We have gone through the second round of debates among 20 Democrats running for president. The most recent sessions might be described as the elimination round of a game show.
It is hard to get an assessment of any candidate when they are talking, in a two-plus hour period, for just nine or ten minutes – with nine other people are also trying to make an impression on the voting public. It is not a great way to sort things out, but there aren’t a lot of appropriate alternatives. Continue reading
First, a brief Alabama limerick from Politics and Other Stuff editor Paul Fisk:
Twice kicked from the bench he did sit on

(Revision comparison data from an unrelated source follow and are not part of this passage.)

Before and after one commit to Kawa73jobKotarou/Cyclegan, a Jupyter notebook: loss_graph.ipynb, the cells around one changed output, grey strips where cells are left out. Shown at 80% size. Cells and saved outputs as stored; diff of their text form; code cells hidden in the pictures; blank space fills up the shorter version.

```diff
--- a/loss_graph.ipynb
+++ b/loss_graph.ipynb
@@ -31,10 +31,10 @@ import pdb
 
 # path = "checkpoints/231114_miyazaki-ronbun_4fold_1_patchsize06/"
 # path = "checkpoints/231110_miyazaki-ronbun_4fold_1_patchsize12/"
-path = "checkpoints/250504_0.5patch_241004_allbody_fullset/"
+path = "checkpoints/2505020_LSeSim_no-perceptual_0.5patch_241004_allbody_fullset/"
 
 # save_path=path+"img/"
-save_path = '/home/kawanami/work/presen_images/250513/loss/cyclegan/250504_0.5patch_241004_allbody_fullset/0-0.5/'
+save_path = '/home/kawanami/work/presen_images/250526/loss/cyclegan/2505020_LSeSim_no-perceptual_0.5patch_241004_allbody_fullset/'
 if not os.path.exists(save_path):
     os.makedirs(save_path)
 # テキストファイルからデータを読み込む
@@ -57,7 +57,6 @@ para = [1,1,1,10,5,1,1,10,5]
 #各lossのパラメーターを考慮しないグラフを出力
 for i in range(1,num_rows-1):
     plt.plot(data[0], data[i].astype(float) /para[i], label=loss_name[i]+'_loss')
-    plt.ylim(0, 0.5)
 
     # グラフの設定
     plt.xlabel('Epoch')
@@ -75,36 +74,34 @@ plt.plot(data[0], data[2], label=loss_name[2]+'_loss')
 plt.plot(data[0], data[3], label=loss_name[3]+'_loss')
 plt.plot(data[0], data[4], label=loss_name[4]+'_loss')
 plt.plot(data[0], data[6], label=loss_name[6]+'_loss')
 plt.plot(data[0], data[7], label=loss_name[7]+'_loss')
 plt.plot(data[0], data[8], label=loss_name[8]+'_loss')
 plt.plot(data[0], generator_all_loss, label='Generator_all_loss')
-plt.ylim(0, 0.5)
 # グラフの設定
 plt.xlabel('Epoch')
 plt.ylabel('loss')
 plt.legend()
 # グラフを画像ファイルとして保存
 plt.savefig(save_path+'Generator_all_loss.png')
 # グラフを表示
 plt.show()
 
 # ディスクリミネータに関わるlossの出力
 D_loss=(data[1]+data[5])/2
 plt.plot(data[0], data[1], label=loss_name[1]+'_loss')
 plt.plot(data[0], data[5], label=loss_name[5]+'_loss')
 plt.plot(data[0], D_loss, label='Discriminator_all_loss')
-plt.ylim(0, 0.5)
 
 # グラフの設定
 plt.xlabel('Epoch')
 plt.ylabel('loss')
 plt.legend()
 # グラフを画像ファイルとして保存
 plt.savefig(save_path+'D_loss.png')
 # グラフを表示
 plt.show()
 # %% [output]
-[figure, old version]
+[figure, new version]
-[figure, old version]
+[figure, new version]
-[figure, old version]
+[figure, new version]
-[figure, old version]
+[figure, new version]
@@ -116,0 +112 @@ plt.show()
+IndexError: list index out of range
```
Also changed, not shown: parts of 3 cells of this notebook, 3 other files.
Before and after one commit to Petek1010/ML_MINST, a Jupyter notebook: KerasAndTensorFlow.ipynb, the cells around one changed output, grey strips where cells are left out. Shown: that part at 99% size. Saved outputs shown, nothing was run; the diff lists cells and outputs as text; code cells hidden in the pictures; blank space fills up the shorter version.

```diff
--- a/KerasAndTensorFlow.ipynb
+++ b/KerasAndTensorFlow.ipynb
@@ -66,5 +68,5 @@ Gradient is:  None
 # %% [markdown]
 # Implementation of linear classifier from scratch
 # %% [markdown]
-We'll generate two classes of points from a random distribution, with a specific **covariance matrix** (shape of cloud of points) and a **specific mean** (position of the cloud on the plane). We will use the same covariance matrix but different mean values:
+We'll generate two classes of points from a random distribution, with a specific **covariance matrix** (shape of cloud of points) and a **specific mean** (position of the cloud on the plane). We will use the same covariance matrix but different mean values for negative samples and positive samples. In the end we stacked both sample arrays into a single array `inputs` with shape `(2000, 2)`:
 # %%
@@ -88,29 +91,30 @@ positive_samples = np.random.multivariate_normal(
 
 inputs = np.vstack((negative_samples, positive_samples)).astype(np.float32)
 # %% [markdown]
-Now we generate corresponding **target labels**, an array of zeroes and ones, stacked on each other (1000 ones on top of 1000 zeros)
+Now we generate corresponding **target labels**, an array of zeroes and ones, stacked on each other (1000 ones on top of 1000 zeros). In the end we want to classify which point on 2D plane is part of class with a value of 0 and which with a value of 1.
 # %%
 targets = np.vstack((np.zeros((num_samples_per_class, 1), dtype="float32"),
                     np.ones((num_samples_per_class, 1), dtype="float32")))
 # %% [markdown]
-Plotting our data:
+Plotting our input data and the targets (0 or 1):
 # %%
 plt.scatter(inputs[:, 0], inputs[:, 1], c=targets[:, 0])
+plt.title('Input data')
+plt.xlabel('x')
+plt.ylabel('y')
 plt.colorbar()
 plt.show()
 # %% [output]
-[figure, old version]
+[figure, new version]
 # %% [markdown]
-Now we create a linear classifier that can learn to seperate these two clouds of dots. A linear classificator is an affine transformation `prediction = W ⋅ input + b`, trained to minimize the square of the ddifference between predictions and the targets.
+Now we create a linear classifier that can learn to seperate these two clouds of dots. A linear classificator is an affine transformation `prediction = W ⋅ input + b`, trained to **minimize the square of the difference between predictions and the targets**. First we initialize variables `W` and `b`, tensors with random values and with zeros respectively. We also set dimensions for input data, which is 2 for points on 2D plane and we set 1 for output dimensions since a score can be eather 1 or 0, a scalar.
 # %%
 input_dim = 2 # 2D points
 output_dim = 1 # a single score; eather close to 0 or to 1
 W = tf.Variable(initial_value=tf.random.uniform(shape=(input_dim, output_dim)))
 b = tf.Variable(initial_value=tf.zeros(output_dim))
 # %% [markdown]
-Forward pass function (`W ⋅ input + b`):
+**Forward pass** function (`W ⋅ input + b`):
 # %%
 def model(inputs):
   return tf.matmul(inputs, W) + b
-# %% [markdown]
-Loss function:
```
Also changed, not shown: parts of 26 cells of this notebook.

Roy Moore chose the Senate to bid on
Now they showed him the door
And so much for Roy Moore
And the same to the horse he rode in on
Decency wins (Senator Jeff Flake)
The Buffalo News ran an interesting interview this past Saturday with former members of Congress John LaFalce and Tom Reynolds. It was just as I would have expected from these two old friends – staking out their respective political positions but nonetheless remaining civil and respectful of the other’s positions. I would say how welcoming, except that these fellows are not in Congress anymore. Continue reading
By Paul Fisk
In the aftermath of last fall’s election
We’ve made our constitutional selection
Donald Trump will here stay
But it pains me to say
It’s despite a majority rejection Continue reading
Where to begin?
I was blindsided as much as at least half the country Tuesday night. It is going to take an extended period of time to see what this election means. Elections have consequences.
I think the campaign, as a previous post noted, was rigged by some Republican-controlled state governments that worked to restrict voting opportunities. But the polls were open everywhere on Tuesday, with people free to come and vote. Fewer did so than four years ago. More people voted for Hillary Clinton than Donald Trump. Imagine what would be going on today if Trump had more votes and Clinton won the Electoral College. Continue reading
Next Monday, September 5th, is Labor Day. It used to be considered the unofficial start of presidential election campaigns. There was always a big rally in Detroit for the Democratic candidate. I do not recall if there was a comparable Republican event – perhaps on Wall Street? Continue reading
My friend and mentor, Joe Crangle, taught me many things. Some were very specific to the campaign at hand, but other pieces of wisdom were basic life-guiding principles.
There was one lesson that I learned more than 40 years ago that has stayed with me all this time. It is very simple: “never write or say anything that you won’t mind seeing on the front page of tomorrow morning’s newspaper.” Continue reading